Minister Dery Seeks to Repeal Anachronistic Israeli Press Restrictions

A 1933 law passed during British Mandatory rule requires a government license for any newspaper, and has been used to bar 62 from being published in the last decade.

Dreamstime

Interior Minister Arye Dery said Thursday he would seek to repeal an anachronistic 1933 statute that enables the government to prevent a newspaper from being published. 

The decision, which still requires parliamentary approval, would cancel the need to obtain a license in order to print or distribute a newspaper.

The so-called press edict had been passed during the British Mandatory era as a tool to impose strict political censorship. Dery said that once the law has been rescinded he would bring to the attention of the attorney general extreme cases of newspapers suspected of damaging state security interests or the public welfare.

Dery's decision follows an appeal by the Association for Civil Rights in Israel  to the High Court demanding that the law be rescinded. The group has sought for two decades to get the measure outlawed. 

ACRI welcomed Dery's decision though pointed out that it was issued just ahead of his deadline to respond to the group's appeal.

"The press law is a remnant of British Mandate rule, and we as a democratic country that cherishes freedom of expression should cancel it, the sooner the better," Dery said.

"The government should not be involved in distributing licenses to newspapers."

Data uncovered recently by Haaretz found that on the basis of this edict, the Interior Ministry has prevented publication of at least 62 newspapers in the last decade, or more than 10 percent of applications for publication.

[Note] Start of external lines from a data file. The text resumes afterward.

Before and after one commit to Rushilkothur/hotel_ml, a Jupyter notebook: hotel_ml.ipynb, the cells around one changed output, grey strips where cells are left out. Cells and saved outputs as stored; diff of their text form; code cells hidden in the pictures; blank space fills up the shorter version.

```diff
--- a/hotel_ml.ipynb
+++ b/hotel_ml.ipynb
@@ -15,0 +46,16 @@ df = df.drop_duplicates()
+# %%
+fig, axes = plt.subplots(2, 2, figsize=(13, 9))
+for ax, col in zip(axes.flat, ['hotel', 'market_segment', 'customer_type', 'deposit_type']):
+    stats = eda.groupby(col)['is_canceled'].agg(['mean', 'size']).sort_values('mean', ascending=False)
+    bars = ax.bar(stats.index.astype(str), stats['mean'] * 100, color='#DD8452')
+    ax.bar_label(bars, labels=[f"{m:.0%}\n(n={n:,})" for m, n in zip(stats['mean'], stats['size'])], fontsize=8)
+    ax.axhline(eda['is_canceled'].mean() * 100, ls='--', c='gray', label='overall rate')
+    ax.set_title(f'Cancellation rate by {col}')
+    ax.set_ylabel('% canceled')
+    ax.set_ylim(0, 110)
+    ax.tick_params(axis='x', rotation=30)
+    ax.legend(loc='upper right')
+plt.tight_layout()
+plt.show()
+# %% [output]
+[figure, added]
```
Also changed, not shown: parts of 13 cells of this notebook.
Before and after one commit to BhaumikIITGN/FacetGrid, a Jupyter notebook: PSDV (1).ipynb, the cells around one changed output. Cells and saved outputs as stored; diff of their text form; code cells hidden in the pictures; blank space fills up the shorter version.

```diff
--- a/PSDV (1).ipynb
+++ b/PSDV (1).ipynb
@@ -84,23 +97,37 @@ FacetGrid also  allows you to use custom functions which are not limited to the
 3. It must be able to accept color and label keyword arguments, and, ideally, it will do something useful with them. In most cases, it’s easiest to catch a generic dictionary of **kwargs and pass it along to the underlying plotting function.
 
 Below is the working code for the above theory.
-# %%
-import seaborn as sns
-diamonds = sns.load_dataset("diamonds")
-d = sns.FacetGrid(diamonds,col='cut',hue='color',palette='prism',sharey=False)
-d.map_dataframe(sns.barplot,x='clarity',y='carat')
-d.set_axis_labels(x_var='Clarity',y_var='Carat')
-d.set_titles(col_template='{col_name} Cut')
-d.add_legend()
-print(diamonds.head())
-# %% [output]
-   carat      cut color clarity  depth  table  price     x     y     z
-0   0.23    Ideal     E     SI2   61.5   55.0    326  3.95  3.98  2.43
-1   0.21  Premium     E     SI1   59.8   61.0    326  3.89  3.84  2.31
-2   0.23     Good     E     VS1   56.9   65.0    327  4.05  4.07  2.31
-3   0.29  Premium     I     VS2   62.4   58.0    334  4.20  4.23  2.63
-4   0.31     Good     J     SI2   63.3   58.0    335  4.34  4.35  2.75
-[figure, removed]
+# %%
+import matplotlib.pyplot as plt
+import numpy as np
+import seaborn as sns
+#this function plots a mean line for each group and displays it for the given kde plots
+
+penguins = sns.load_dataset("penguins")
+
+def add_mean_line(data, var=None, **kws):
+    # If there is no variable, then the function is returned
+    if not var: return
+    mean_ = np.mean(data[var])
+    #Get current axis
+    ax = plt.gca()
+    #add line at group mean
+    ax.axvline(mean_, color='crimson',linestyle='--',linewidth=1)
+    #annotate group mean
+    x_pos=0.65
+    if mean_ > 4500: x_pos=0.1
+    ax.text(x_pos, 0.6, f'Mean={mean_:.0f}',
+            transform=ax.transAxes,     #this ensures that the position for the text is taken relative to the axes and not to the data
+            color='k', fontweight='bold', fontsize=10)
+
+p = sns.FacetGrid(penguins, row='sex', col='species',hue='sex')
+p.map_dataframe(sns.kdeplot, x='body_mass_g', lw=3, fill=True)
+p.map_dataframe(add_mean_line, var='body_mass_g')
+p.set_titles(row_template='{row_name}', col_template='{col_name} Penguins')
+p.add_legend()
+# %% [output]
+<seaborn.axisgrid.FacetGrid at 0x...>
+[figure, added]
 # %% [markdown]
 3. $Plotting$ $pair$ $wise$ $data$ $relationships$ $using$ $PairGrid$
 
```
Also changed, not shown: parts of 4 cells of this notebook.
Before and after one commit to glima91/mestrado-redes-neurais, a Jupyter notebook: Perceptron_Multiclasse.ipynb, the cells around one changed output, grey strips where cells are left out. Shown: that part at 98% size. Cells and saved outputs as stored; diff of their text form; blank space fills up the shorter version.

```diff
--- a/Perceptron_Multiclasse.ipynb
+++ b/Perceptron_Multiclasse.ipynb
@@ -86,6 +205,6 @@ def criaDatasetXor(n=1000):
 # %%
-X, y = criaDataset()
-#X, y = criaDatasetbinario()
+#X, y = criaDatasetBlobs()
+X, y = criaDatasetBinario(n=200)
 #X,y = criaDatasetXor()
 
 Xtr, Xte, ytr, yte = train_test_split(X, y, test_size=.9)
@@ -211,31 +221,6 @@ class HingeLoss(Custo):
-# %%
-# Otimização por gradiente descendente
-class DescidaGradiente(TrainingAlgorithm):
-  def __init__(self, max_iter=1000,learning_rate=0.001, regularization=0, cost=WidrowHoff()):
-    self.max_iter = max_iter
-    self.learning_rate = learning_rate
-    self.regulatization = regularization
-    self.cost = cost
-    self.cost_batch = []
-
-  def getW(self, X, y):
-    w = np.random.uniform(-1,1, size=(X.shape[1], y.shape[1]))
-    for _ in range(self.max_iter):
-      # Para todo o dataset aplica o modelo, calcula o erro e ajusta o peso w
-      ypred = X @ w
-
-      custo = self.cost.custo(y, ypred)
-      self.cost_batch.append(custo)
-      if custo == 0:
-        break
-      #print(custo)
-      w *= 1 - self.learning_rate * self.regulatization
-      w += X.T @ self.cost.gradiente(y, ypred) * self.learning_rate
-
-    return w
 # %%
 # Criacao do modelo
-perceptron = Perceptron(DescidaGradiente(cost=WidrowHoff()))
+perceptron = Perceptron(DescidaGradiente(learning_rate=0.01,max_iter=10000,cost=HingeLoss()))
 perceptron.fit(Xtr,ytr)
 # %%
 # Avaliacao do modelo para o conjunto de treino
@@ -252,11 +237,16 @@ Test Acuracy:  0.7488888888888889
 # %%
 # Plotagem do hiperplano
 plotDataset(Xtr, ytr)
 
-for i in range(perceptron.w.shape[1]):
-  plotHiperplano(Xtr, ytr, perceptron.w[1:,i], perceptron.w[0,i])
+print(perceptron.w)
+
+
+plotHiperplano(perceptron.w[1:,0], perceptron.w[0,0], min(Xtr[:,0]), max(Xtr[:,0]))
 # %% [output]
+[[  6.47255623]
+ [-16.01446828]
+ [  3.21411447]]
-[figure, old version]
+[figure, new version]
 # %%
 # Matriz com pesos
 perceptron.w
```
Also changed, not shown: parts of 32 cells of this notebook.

In 1953, the interior minister at the time tried to shut two newspapers, Kol Ha'am and Al Ittihad, on the basis of the prestate edict, over editorials they published that were strongly critical of the government. But the High Court effectively overruled the minister by granting editors' appeals of that decision.